From the area found in front of the church of St. Peter one enjoys a wide panorama which encompasses all of Spoleto until the mighty Bridge of the Towers (ten arches with a total height of 80 meters and 230 meters long), which connects the Castle, which was constructed from 1352 onwards on the orders of the Cardinal Egidio Albornoz according to plans by Matteo Gattaponi, to the runners of the mountain which dominates the city. Monteluco was, in fact, the sacred mountain of the anchorites, who having settled in this zone from the 7th century on, founded the convent of St. Francesco, to be found at about 8 km’s distance from the inhabited area, and the church of St. Julian. Without doubt, on the person who has the good luck of visiting these sights, the entire Cathedral complex constructed during the 12th century and caracterized apart from the richness of furnishings of the interior also by the mosaics in the Byzantine style on its facade, and the Romanic church of St.Eufemia will make an unforgettable impression.

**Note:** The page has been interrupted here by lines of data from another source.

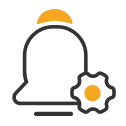
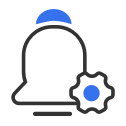
-

diff --git a/src/components/classCardSystemBackstage/js/classCardHomePageDoor.jsx b/src/components/classCardSystemBackstage/js/classCardHomePageDoor.jsx
@@ -392,7 +392,7 @@ export default class classCardHomePageDoor extends React.Component {
                     <div className="teacher-item">
                         <h1>其它</h1>
                         <ul className="classCardHomePageDoor my_flex">
-                            <li onClick={this.turnToRingManage}><i className="icon icon_time"></i>
+                            <li onClick={this.turnToRingManage}><i className="icon icon_BraceletManagement"></i>
                                 <div>手环管理</div>
                             </li>
 

diff --git a/src/components/classCardSystemBackstage/css/classCardHomePageDoor.less b/src/components/classCardSystemBackstage/css/classCardHomePageDoor.less
@@ -133,8 +133,9 @@
     background: url("../imgs/icon_refresh.png") no-repeat center center;
     background-size: contain;
   }
+  /*手环管理*/
   .icon_BraceletManagement{
-    background: url("../imgs/icon_time.png") no-repeat center center;
+    background: url("../imgs/icon_BraceletManagement.png") no-repeat center center;
     background-size: contain;
   }
 }
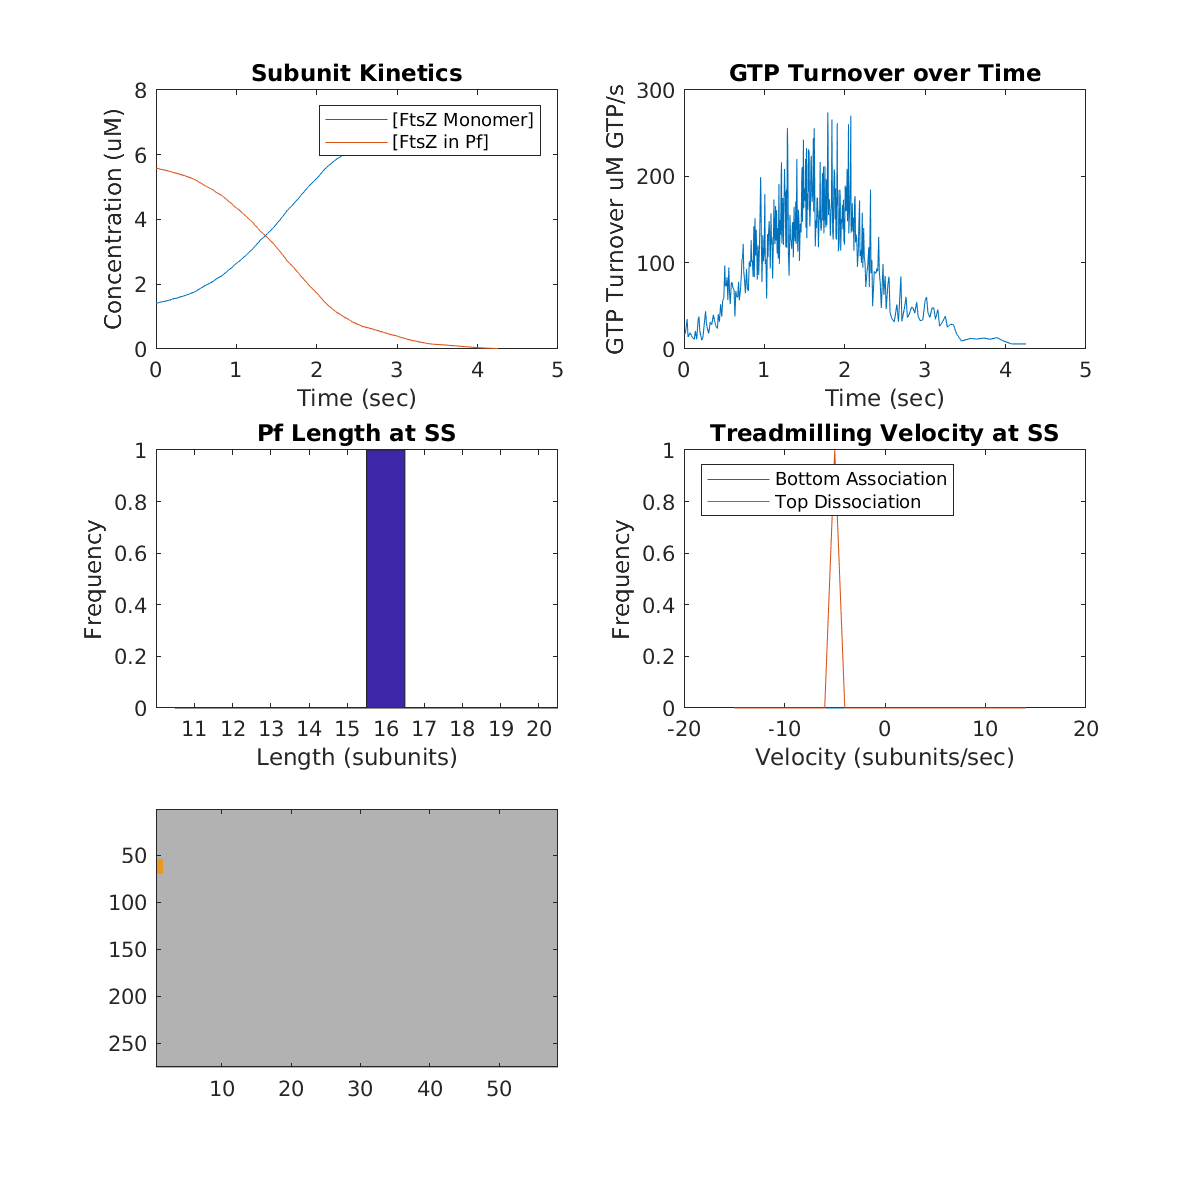
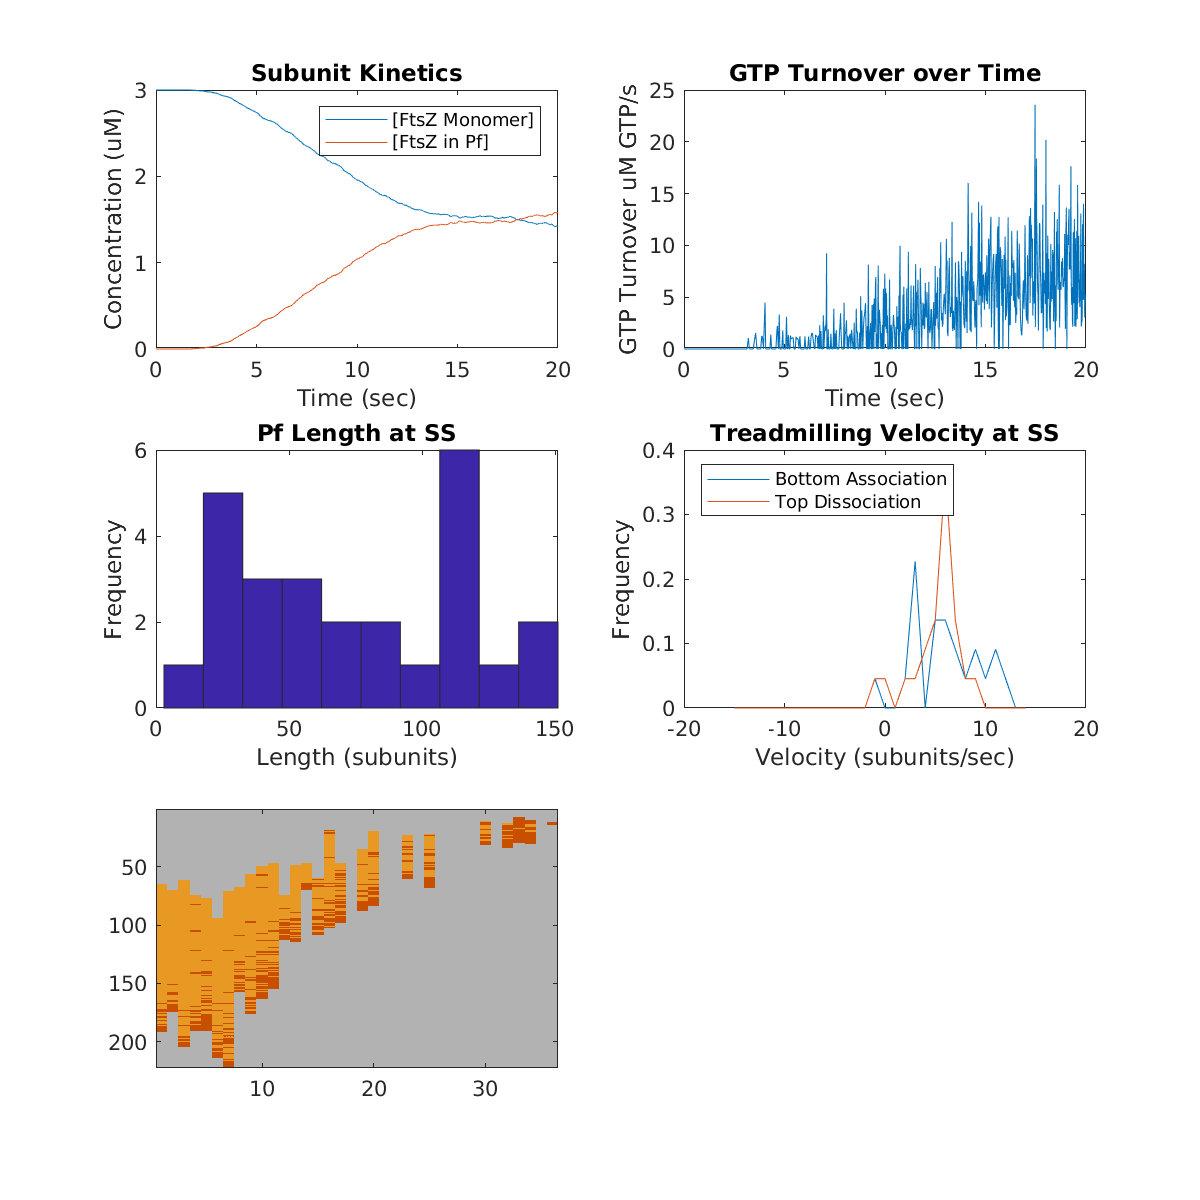
Updated app layout to resize nicely with different monitor dimensions

diff --git a/lib/export/output/resultsTable.html b/lib/export/output/resultsTable.html
@@ -5,22 +5,22 @@
 	</tr>
 	<tr>
 		<td>[Monomer]</td>
-		<td>6.9697</td>
+		<td>1.4198</td>
 	</tr>
 	<tr>
 		<td>Hydrolysis</td>
-		<td>73.094</td>
+		<td>5.2452</td>
 	</tr>
 	<tr>
 		<td>PF Length</td>
-		<td>16</td>
+		<td>73.4615</td>
 	</tr>
 	<tr>
 		<td>Treadmill Velocity</td>
-		<td>-33.6747</td>
+		<td>5.9354</td>
 	</tr>
 	<tr>
 		<td>Proportion GTP in PF</td>
-		<td>0</td>
+		<td>22.4607</td>
 	</tr>
 </table>

diff --git a/lib/export/output/parametersTable1.html b/lib/export/output/parametersTable1.html
@@ -9,7 +9,7 @@
 	</tr>
 	<tr>
 		<td>[FtsZ]</td>
-		<td>7</td>
+		<td>3</td>
 	</tr>
 	<tr>
 		<td>FRET Experiment?</td>
@@ -31,7 +31,7 @@
 	</tr>
 	<tr>
 		<td>GTP Hydrolysis</td>
-		<td>0.5</td>
+		<td>0.4</td>
 	</tr>
 	<tr>
 		<td>Affinity Switch</td>

diff --git a/lib/export/output/parametersTable2.html b/lib/export/output/parametersTable2.html
@@ -15,7 +15,7 @@
 	</tr>
 	<tr>
 		<td>Top Off</td>
-		<td>6</td>
+		<td>7.5</td>
 		<td>0.8</td>
 	</tr>
 	<tr>

diff --git a/lib/app/formatApp.m b/lib/app/formatApp.m
@@ -3,11 +3,11 @@ function app = formatApp(app)
   darkGreen = [53 161 19]./255;
   gray = [50 50 50]./255;
 
-  app.Figure = figure('MenuBar','none','NumberTitle','off','Name','Treadmilling Experiment','Units','pixels','Position',[100, 100, 2000, 1500]);
+  app.Figure = figure('MenuBar','none','NumberTitle','off','Name','Treadmilling Experiment','Units','pixels','Position',[100, 100, 1500, 900]);
   im = imread('ftszDiagram.png');
 
-  %% Model Panel Component
-  app.ModelPanel = uipanel('Parent',app.Figure,'Title','Configure Kinetics','FontSize',14, 'Units', 'pixels', 'Position',[20, 250, 460, 460],'BackgroundColor','w');
+  %% Model Panel Component [2000, 2000, 1500, 1500] [20, 250, 460, 460]
+  app.ModelPanel = uipanel('Parent',app.Figure,'Title','Configure Kinetics','FontSize',14, 'Units', 'normalized', 'Position', [0.02 0.18 0.47 0.8],'BackgroundColor','w');
   % Model Diagram
   app.ModelDiagramAxes = axes('Parent',app.ModelPanel, 'Units', 'normalized', 'Position', [0, 0, 1, 1]);
 
@@ -26,60 +26,27 @@ function app = formatApp(app)
   horFontDisplace = 0;
   
   %%% bottom 
-  leftAlign = 0.05;
-  bottomAlign = 0.15;
-  app.KbOnGtpInput = uicontrol('Parent',app.ModelPanel,'Style','edit','String',app.Kinetics.kbongtp,'Units','normalized','Position',[leftAlign bottomAlign inputWidth height]);
-  text(app.ModelDiagramAxes,'String','\muM^-^1s^-^1','Interpreter','tex','HorizontalAlignment', 'left','VerticalAlignment', 'bottom','Units','normalized','Position',[leftAlign+inputWidth bottomAlign]);
 
-  app.KbOffGtpInput = uicontrol('Parent',app.ModelPanel,'Style','edit','String',app.Kinetics.kboffgtp,'Units','normalized','Position',[leftAlign+rightoffset bottomAlign-loweroffset inputWidth height]);
-  text(app.ModelDiagramAxes,'String','s^-^1','Interpreter','tex','Units','normalized','HorizontalAlignment',  'left','VerticalAlignment', 'bottom','Position',[leftAlign+rightoffset+inputWidth bottomAlign-loweroffset]);
+  addKinetic(app, 'kbongtp', [0.01, 0.14], 2);
+  addKinetic(app, 'kboffgtp', [0.18, 0.08], 1);
 
-
-  leftAlign = 0.5;
-  bottomAlign = 0.15;
-  app.KbOnGdpInput = uicontrol('Parent',app.ModelPanel,'Style','edit','String',app.Kinetics.kbongdp,'Units','normalized','Position',[leftAlign bottomAlign inputWidth height]);
-  text(app.ModelDiagramAxes,'String','\muM^-^1s^-^1','Interpreter','tex','HorizontalAlignment', 'left','VerticalAlignment', 'bottom','Units','normalized','Position',[leftAlign+inputWidth bottomAlign]);
-
-  app.KbOffGdpInput = uicontrol('Parent',app.ModelPanel,'Style','edit','String',app.Kinetics.kboffgdp,'Units','normalized','Position',[leftAlign+rightoffset bottomAlign-loweroffset inputWidth height]);
-  text(app.ModelDiagramAxes,'String','s^-^1','Interpreter','tex','HorizontalAlignment', 'left','VerticalAlignment', 'bottom','Units','normalized','Position',[leftAlign+rightoffset+inputWidth bottomAlign-loweroffset]);
+  addKinetic(app, 'kbongdp', [0.45, 0.14], 2);
+  addKinetic(app, 'kboffgdp', [0.62, 0.08], 1);
 
 
-  leftAlign = 0.6;
-  bottomAlign = 0.65;
-  app.KtOnInput = uicontrol('Parent',app.ModelPanel,'Style','edit','String',app.Kinetics.ktongdp,'Units','normalized','Position',[leftAlign bottomAlign inputWidth height]);
-  text(app.ModelDiagramAxes,'String','\muM^-^1s^-^1','Interpreter','tex','HorizontalAlignment', 'left','VerticalAlignment', 'bottom','Units','normalized','Position',[leftAlign+inputWidth bottomAlign]);
+  addKinetic(app, 'ktongdp', [0.57, 0.65], 2);
+  addKinetic(app, 'ktoffgdp', [0.74, 0.59], 1);
 
-  app.KtOffInput = uicontrol('Parent',app.ModelPanel,'Style','edit','String',app.Kinetics.ktoffgdp,'Units','normalized','Position',[leftAlign+rightoffset bottomAlign-loweroffset inputWidth height]);
-  text(app.ModelDiagramAxes,'String','s^-^1','Interpreter','tex','Units','normalized','HorizontalAlignment', 'left','VerticalAlignment', 'bottom','Position',[leftAlign+rightoffset+inputWidth bottomAlign-loweroffset]);
+  addKinetic(app, 'ktongtp', [0.15, 0.65], 2);
+  addKinetic(app, 'ktoffgtp', [0.32, 0.59], 1);
 
 
-
-  leftAlign = 0.2;
-  bottomAlign = 0.65;
-  app.KtLowOnInput = uicontrol('Parent',app.ModelPanel,'Style','edit','String',app.Kinetics.ktongtp,'Units','normalized','Position',[leftAlign bottomAlign inputWidth height]);
-  text(app.ModelDiagramAxes,'String','\muM^-^1s^-^1','Interpreter','tex','HorizontalAlignment', 'left','VerticalAlignment', 'bottom','Units','normalized','Position',[leftAlign+inputWidth bottomAlign]);
-
-  app.KtLowOffInput = uicontrol('Parent',app.ModelPanel,'Style','edit','String',app.Kinetics.ktoffgtp,'Units','normalized','Position',[leftAlign+rightoffset bottomAlign-loweroffset inputWidth height]);
-  text(app.ModelDiagramAxes,'String','s^-^1','Interpreter','tex','Units','normalized','HorizontalAlignment', 'left','VerticalAlignment', 'bottom','Position',[leftAlign+rightoffset+inputWidth bottomAlign-loweroffset]);
+  addKinetic(app, 'kgdpexchange', [0.18, 0.91], 1);
+  addKinetic(app, 'khyd', [0.43, 0.43], 1);
+  addKinetic(app, 'knuc', [0.35, 0.91], 0);
 
 
-
-  leftAlign = 0.35;
-  bottomAlign = 0.93;
-  app.kswitchInput = uicontrol('Parent',app.ModelPanel,'Style','edit','String',app.Kinetics.kswitch,'Units','normalized','Position',[leftAlign bottomAlign inputWidth*2 height]);
-  text(app.ModelDiagramAxes,'String','X','Interpreter','tex','Units','normalized','HorizontalAlignment', 'left','VerticalAlignment', 'bottom','Position',[leftAlign+inputWidth*2 bottomAlign]);
-
-  leftAlign = 0.2;
-  bottomAlign = 0.93;
-  app.kgdpexchangeInput = uicontrol('Parent',app.ModelPanel,'Style','edit','String',app.Kinetics.kgdpexchange,'Units','normalized','Position',[leftAlign bottomAlign inputWidth height]);
-  text(app.ModelDiagramAxes,'String','s^-^1','Interpreter','tex','Units','normalized','HorizontalAlignment', 'left','VerticalAlignment', 'bottom','Position',[leftAlign+inputWidth bottomAlign]);
-
-
-  leftAlign = 0.45;
-  bottomAlign = 0.45;
-  app.GTPaseInput = uicontrol('Parent',app.ModelPanel,'Style','edit','String',app.Kinetics.indGtpaseRate,'Units','normalized','Position',[leftAlign bottomAlign inputWidth height]);
-  text(app.ModelDiagramAxes,'String','s^-^1','Interpreter','tex','Units','normalized','Position',[leftAlign+inputWidth+horFontDisplace bottomAlign+vertFontDisplace]);
-
+  %set(app.ModelPanel, 'Units', 'normalized');
   %% Input Panel Components
   app.InputPanel = uipanel('Parent',app.Figure,'Title','Configure Experiment','FontSize',14,'Position',[0.02 0.02 0.47 0.15],'BackgroundColor','w');
   app.InputAxes = axes('Parent',app.InputPanel,'Units','normalized','Position',[0 0 1 1]);

diff --git a/lib/app/updateKineticsParameters.m b/lib/app/updateKineticsParameters.m
@@ -1,18 +1,18 @@
 function [app] = updateKineticsParameters(app)
-    app.Kinetics.kbongtp = str2double(app.KbOnGtpInput.String);
-    app.Kinetics.kboffgtp = str2double(app.KbOffGtpInput.String);
+    app.Kinetics.kbongtp = str2double(app.kbongtpInput.String);
+    app.Kinetics.kboffgtp = str2double(app.kboffgtpInput.String);
 
-    app.Kinetics.kbongdp = str2double(app.KbOnGdpInput.String);
-    app.Kinetics.kboffgdp = str2double(app.KbOffGdpInput.String);
+    app.Kinetics.kbongdp = str2double(app.kbongdpInput.String);
+    app.Kinetics.kboffgdp = str2double(app.kboffgdpInput.String);
 
-    app.Kinetics.ktongdp = str2double(app.KtOnInput.String);
-    app.Kinetics.ktoffgdp = str2double(app.KtOffInput.String);
-    app.Kinetics.ktongtp = str2double(app.KtLowOnInput.String);
-    app.Kinetics.ktoffgtp = str2double(app.KtLowOffInput.String);
+    app.Kinetics.ktongdp = str2double(app.ktongdpInput.String);
+    app.Kinetics.ktoffgdp = str2double(app.ktoffgdpInput.String);
+    app.Kinetics.ktongtp = str2double(app.ktongtpInput.String);
+    app.Kinetics.ktoffgtp = str2double(app.ktoffgtpInput.String);
     
-    app.Kinetics.kswitch = str2double(app.kswitchInput.String);
+    app.Kinetics.knuc = str2double(app.knucInput.String);
     app.Kinetics.kgdpexchange = str2double(app.kgdpexchangeInput.String);
-    app.Kinetics.indGtpaseRate = str2double(app.GTPaseInput.String);
+    app.Kinetics.khyd = str2double(app.khydInput.String);
 
     app.Parameters.concTotalFtsZ = str2double(app.ConcFtsZInput.String);
     app.Parameters.totalTime = str2double(app.TimeInput.String);

diff --git a/lib/gillespie/determineTau.m b/lib/gillespie/determineTau.m
@@ -60,12 +60,12 @@ function [allProbs, tau, Subunits] = determineTau(Subunits, allPfs, Kinetics);
   num = 6;
   reactant1(num) = totalGTPinPF;
   reactant2(num) = 1;
-  kinetic(num) = Kinetics.indGtpaseRate;
+  kinetic(num) = Kinetics.khyd;
 
   % Nucleate new PF
   num = 7;
   reactant1(num) = Subunits.monomerNum;
-  reactant2(num) =  Subunits.monomerNum./(1+Kinetics.kswitch); %%%%% CHANGE HERE %%%%%%
+  reactant2(num) =  Subunits.monomerNum./(1+Kinetics.knuc); %%%%% CHANGE HERE %%%%%%
   kinetic(num) = secondOrderConverter(Kinetics.kbongtp);
 
   % Top off PF with GDP penultimate
@@ -95,7 +95,7 @@ function [allProbs, tau, Subunits] = determineTau(Subunits, allPfs, Kinetics);
   % Nucleate new PF with MciZ dimer
   num = 12;
   reactant1(num) = Subunits.capDimerNum;
-  reactant2(num) =  Subunits.monomerNum/(1+Kinetics.kswitch); %%%%% CHANGE HERE %%%%%%
+  reactant2(num) =  Subunits.monomerNum/(1+Kinetics.knuc); %%%%% CHANGE HERE %%%%%%
   kinetic(num) = secondOrderConverter(Kinetics.kcaponpf);
 
   % Bottom off PF GDP
@@ -119,7 +119,7 @@ function [allProbs, tau, Subunits] = determineTau(Subunits, allPfs, Kinetics);
   % Nucleate new PF with MciZ dimer high affinity
   num = 16;
   reactant1(num) = Subunits.monomerNum;
-  reactant2(num) =  Subunits.capDimerNum/(1+Kinetics.kswitch); %%%%% CHANGE HERE %%%%%%
+  reactant2(num) =  Subunits.capDimerNum/(1+Kinetics.knuc); %%%%% CHANGE HERE %%%%%%
   kinetic(num) =  secondOrderConverter(Kinetics.ktongtp);
 
   allProbs = reactant1.*reactant2.*kinetic;

diff --git a/lib/app/addKinetic.m b/lib/app/addKinetic.m
@@ -1,0 +1,18 @@
+function addKinetic(app, kineticName, location, units)
+  inputWidth = 0.16;
+  height = 0.04;
+  labelName = strcat(kineticName, 'Input');
+  kineticPanel = uipanel('Parent',app.ModelPanel, 'BackgroundColor', 'w', 'BorderType', 'none', 'Units', 'normalized', 'Position', [location(1) location(2) inputWidth height]);
+  app.(labelName) = uicontrol('Parent', kineticPanel,'Style','edit','String',app.Kinetics.(kineticName),'Units','normalized','Position',[0, 0, 0.45, 1]);
+  labelAxes = axes('Parent', kineticPanel,  'Units', 'normalized', 'Position', [0.45, 0.05, 0.55, 0.95]);
+  labelAxes.XAxis.Color = 'w';
+  if (units==0)
+    label = ' ';
+  elseif (units==1)
+    label = ' s^-^1';
+  elseif (units==2)
+    label = ' \muM^-^1s^-^1';
+  end
+  text(labelAxes,'String', label,'Interpreter','tex','HorizontalAlignment', 'left','VerticalAlignment', 'bottom','Units','normalized','Position',[0, 0]);
+
+end

diff --git a/RunApp.m b/RunApp.m
@@ -9,19 +9,19 @@ classdef RunApp < handle
         ModelPanel;
         ModelDiagramAxes;
 
-        KbOnGtpInput;
-        KbOffGtpInput;
-        KbOnGdpInput;
-        KbOffGdpInput;
+        kbongtpInput;
+        kboffgtpInput;
+        kbongdpInput;
+        kboffgdpInput;
 
-        KtOnInput;
-        KtOffInput;
-        KtLowOnInput;
-        KtLowOffInput;
+        ktongdpInput;
+        ktoffgdpInput;
+        ktongtpInput;
+        ktoffgtpInput;
         
-        kswitchInput;
+        knucInput;
         kgdpexchangeInput;
-        GTPaseInput;
+        khydInput;
         MixingButton;
         DisassemblyButton;
 

diff --git a/lib/export/parametersTable.m b/lib/export/parametersTable.m
@@ -20,8 +20,8 @@ function parametersTable(Parameters, Kinetics)
 
   kinetics = {{0,'Kinetics'}
               {'GDP Exchange', num2str(Kinetics.kgdpexchange)},
-              {'GTP Hydrolysis', num2str(Kinetics.indGtpaseRate)},
-              {'Affinity Switch', num2str(Kinetics.kswitch)}};
+              {'GTP Hydrolysis', num2str(Kinetics.khyd)},
+              {'Affinity Switch', num2str(Kinetics.knuc)}};
 
 
   f = fopen('lib/export/output/parametersTable1.html', 'w+');

diff --git a/tests/gillespie/determineTau_test.m b/tests/gillespie/determineTau_test.m
@@ -17,9 +17,9 @@ Kinetics.kcapoffpfgdp = 4;
 
 
 
-Kinetics.indGtpaseRate = 0.5;
+Kinetics.khyd = 0.5;
 Kinetics.kgdpexchange= 5;
-Kinetics.kswitch = 5000;
+Kinetics.knuc = 5000;
 
 allPFs = {[1], [2; 3; 1; 2], [2], [1; 2; 5], [1; 4], [4; 5], [0],[],[2; 2; 2; 2; 2; 2], [2; 3; 1; 2; 1],[5], [2; 3; 1; 2; 1; 6], [1; 6], [1; 5]};
 

diff --git a/lib/data/kineticsEcF268C.m b/lib/data/kineticsEcF268C.m
@@ -16,7 +16,7 @@ function Kinetics = kineticsEcF268C()
   Kinetics.kcapoffpf = 3; 
   Kinetics.kcapoffpfgdp = 100;
 
-  Kinetics.indGtpaseRate = 0.2;
+  Kinetics.khyd = 0.2;
   Kinetics.kgdpexchange = 0.4;
-  Kinetics.kswitch = 1000;
+  Kinetics.knuc = 1000;
 end

diff --git a/lib/data/kineticsEcL68W_hmk.m b/lib/data/kineticsEcL68W_hmk.m
@@ -16,7 +16,7 @@ function Kinetics = kineticsEcL68W_hmk()
   Kinetics.kcapoffpf = 0.1; 
   Kinetics.kcapoffpfgdp = 10;
 
-  Kinetics.indGtpaseRate = 0.2;
+  Kinetics.khyd = 0.2;
   Kinetics.kgdpexchange = 0.7;
-  Kinetics.kswitch = 10;
+  Kinetics.knuc = 10;
 end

Among the most important manifestations taking place in the city we should absolutely mention the festival Festival of the two Worlds.
As with the the greater part of the medieval towns in this area, Trevi rises up on a hill dominating the plain where the river Clitunno flows, between Foligno and Spoleto.
One of the most interesting artistic monuments for whoever visits this town is without doubt the church of St. Emiliano of the 12th century, with three apses decorated with pilaster strips and small arches supported by wall-brackets. Inside the church, you’ll find the Altar of the Sacrament, a very fine work of art attributed to Rocco of Vicenza (1522). Apart from the church of St. Francis built in the Gothic style and dating back to the 13th century, which contains frescoes of the 14th and 15th centuries, we recommend a visit to the Pinoteca lodged in the Town Hall (15th century), where you can admire a Madonna by Pinturicchio and a Coronation of Mary by Spagna. Being situated slightly outside the town, you’ll shortly arrive at the Madonna of the Tears (1487) with a beautiful fresco by Perugino and the Romanic church of St. Peter at Bovara.
CAMPELLO SUL CLITUNNO
The town of Campello sul Clitunno is to be found at about 10 km north of Spoleto. Its fame is due more to the bucolic atmosphere of its springs, descrived in the past by poets as important as Vergil and Carducci, than to its artistic works or to the fortified town of Campello Alto.
The small Temple of Clitunno (or church of St. Salvatore) is situated near the springs; it is of paleocristian origin and dates back to the 5th century, consisting in a cell with a classical pronao in front. In the neighborhood, the town and the castle of St. Giacomo of Spoleto, the castle of Pissignano and the villa – castle of Lenano, are worth visiting.